Return the data given below exactly as it appears.

·····

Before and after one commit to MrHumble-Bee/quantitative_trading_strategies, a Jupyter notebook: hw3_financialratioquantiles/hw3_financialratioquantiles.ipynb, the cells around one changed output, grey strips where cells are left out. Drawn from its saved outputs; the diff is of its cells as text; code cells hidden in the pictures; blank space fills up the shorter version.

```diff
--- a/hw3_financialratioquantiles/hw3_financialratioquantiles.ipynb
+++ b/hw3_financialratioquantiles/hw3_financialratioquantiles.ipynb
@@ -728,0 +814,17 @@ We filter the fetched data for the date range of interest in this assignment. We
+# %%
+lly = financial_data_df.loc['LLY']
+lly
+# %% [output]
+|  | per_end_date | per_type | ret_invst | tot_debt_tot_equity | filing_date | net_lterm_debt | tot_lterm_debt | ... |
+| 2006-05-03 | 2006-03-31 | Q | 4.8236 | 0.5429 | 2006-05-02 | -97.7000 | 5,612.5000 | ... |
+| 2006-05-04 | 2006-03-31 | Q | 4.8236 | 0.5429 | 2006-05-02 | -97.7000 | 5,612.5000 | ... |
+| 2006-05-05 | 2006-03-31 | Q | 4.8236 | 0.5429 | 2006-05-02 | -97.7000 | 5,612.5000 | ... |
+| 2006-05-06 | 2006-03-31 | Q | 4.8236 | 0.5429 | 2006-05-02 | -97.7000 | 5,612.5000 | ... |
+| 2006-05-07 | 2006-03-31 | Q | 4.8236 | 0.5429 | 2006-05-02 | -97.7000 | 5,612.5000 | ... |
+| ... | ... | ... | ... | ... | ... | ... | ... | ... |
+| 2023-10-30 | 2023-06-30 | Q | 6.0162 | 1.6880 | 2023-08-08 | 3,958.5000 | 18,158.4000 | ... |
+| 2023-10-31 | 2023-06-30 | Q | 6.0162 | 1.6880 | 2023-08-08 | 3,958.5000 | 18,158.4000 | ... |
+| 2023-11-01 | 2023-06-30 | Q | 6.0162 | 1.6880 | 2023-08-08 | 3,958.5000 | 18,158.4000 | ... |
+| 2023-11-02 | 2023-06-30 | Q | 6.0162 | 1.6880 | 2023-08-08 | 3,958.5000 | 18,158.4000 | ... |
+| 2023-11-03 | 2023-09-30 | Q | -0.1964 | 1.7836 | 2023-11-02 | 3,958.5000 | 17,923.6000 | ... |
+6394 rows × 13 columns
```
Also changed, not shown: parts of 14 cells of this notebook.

·····

* _Response box_:
Before and after one commit to MrHumble-Bee/quantitative_trading_strategies, a Jupyter notebook: hw3_financialratioquantiles/hw3_financialratioquantiles.ipynb, the cells around one changed output, grey strips where cells are left out. Drawn from its saved outputs; the diff is of its cells as text; code cells hidden in the pictures; blank space fills up the shorter version.

```diff
--- a/hw3_financialratioquantiles/hw3_financialratioquantiles.ipynb
+++ b/hw3_financialratioquantiles/hw3_financialratioquantiles.ipynb
@@ -728,0 +814,17 @@ We filter the fetched data for the date range of interest in this assignment. We
+# %%
+lly = financial_data_df.loc['LLY']
+lly
+# %% [output]
+|  | per_end_date | per_type | ret_invst | tot_debt_tot_equity | filing_date | net_lterm_debt | tot_lterm_debt | ... |
+| 2006-05-03 | 2006-03-31 | Q | 4.8236 | 0.5429 | 2006-05-02 | -97.7000 | 5,612.5000 | ... |
+| 2006-05-04 | 2006-03-31 | Q | 4.8236 | 0.5429 | 2006-05-02 | -97.7000 | 5,612.5000 | ... |
+| 2006-05-05 | 2006-03-31 | Q | 4.8236 | 0.5429 | 2006-05-02 | -97.7000 | 5,612.5000 | ... |
+| 2006-05-06 | 2006-03-31 | Q | 4.8236 | 0.5429 | 2006-05-02 | -97.7000 | 5,612.5000 | ... |
+| 2006-05-07 | 2006-03-31 | Q | 4.8236 | 0.5429 | 2006-05-02 | -97.7000 | 5,612.5000 | ... |
+| ... | ... | ... | ... | ... | ... | ... | ... | ... |
+| 2023-10-30 | 2023-06-30 | Q | 6.0162 | 1.6880 | 2023-08-08 | 3,958.5000 | 18,158.4000 | ... |
+| 2023-10-31 | 2023-06-30 | Q | 6.0162 | 1.6880 | 2023-08-08 | 3,958.5000 | 18,158.4000 | ... |
+| 2023-11-01 | 2023-06-30 | Q | 6.0162 | 1.6880 | 2023-08-08 | 3,958.5000 | 18,158.4000 | ... |
+| 2023-11-02 | 2023-06-30 | Q | 6.0162 | 1.6880 | 2023-08-08 | 3,958.5000 | 18,158.4000 | ... |
+| 2023-11-03 | 2023-09-30 | Q | -0.1964 | 1.7836 | 2023-11-02 | 3,958.5000 | 17,923.6000 | ... |
+6394 rows × 13 columns
```
Also changed, not shown: parts of 14 cells of this notebook.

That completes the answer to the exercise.